What Does Biblical Authority Look Like?
Revering: As I mentioned previously, as Christians, we are to revere (show devoted, deferential honor to) God. That’s easy enough to understand, harder to do. But if we truly believe that the Bible is God-breathed, then we should be able to extend the same reverence to it as we apply to our King.
Seeking: As much as we as humans desire to be self-sufficient, we aren’t. We constantly turn to external sources for advice and affirmation. One sign of Biblical authority is whether or not we seek this advice and affirmation in the word of God, rather than from worldly sources.
Applying: You can seek as much advice as you want from the Bible, but if you choose to follow a different source of information when it comes down to actually making the choice, the Bible has very little authority over you. Simple as that. This is perhaps the most difficult part of allowing the Bible to have this authority, because the advice it gives often scares us. If we truly want the Bible to have authority over us, we have to be able to cross the line from seeking to applying.
Who Has Authority Over Me?
The third and final pillar looks at who (or what) has authority over you. This has the potential to be a very personal topic, and as such, I don’t want to spend too much time on it here – you’ll have time to discuss it in your small groups though. I just want to highlight a few key questions that may help you in figuring out the answer.
- From where do you usually seek advice?
- When you need to make a choice, who encourages your final decision?
- What does the voice in the back of your head worry about when you’re making a decision?
If any of you are any bit like me, the Bible isn’t a primary source of authority in your life. Maybe today’s study has had an impact on you, and you’d like to explore the idea of Biblical authority a little bit more. Here are a few “Next Steps” you can take to guide you along this path.
- Read the Bible seriously: when we open our Bibles with the intention of learning because we want to, not because we have to, our hearts are so much more open to the lessons contained within. You may wish to start a reading plan or devotional program to help you keep on track, and you can do this individually, or with your small group to keep each other accountable.

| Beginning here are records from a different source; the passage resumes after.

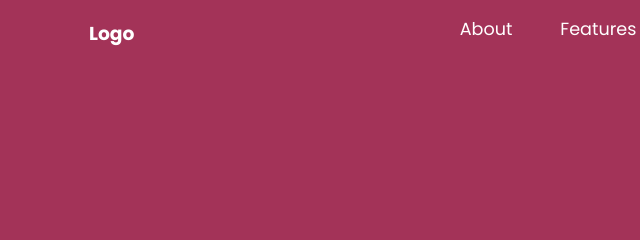
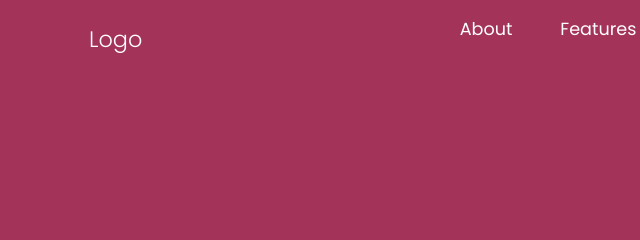
Before and after one commit to RedonTahiri/Aray-Course-Exam, a plain HTML site: page index.html in a window 1280 px wide. Shown: the top 240 px of the page, 39-679 px from the left. Drawn offline with Linux system fonts and the light colour scheme; a web font is replaced by a local one.

Commit message:
Improve Logo

```diff
--- a/styles.css
+++ b/styles.css
@@ -21,7 +21,11 @@ body {
 
 .upper-part nav .left {
   margin-left: 30%;
-  font-size: 1rem;
+}
+
+.upper-part nav .left h3 {
+  font-size: 1.4rem;
+  font-weight: 300;
 }
 
 .upper-part nav .links ul {
```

- Consult the Bible for everything: this is a daunting task. But if you truly desire to have the Bible as your link to the one true authority, it needs to become your handbook for life.
- Apply truth appropriately: this goes hand in hand with the previous one – ensure that you are applying the truth from God’s Word appropriately to the situation you’re in. You may know Psalm 37:4 off by heart (For those of you who don’t, it’s “Take delight in the Lord, and He will give you your heart’s desires.”) but this doesn’t apply to every situation you might find yourself in. This is why it’s necessary to read new things, and not simply rely on the parts you already know.
- Obey God’s Word with a sincere heart: When Paul and David talked about the Bible being God’s map for us, they envisioned a Christian body that followed the Word without hesitation, and with a sincere heart, not a body who followed out of spite, or because it’s what everyone else is doing. Do it for yourself, and others will see the difference in you.
- Ask God to speak to you through His teachings: Accepting the Bible as a link to and source of authority requires a heavy dose of prayer. Asking God to speak to you through his teachings will help you to be serious as you spend time in God’s Word, help you to see the Bible as a place to go for advice, help you to know where and how to apply what you’ve read, and build a sincerity in your heart for God’s Word.
If you are considering making a significant change in how you approach the Bible in your life, talk to a youth leader or Dustin about extra resources and support – we’re here to help you, and we’d love to help keep you accountable!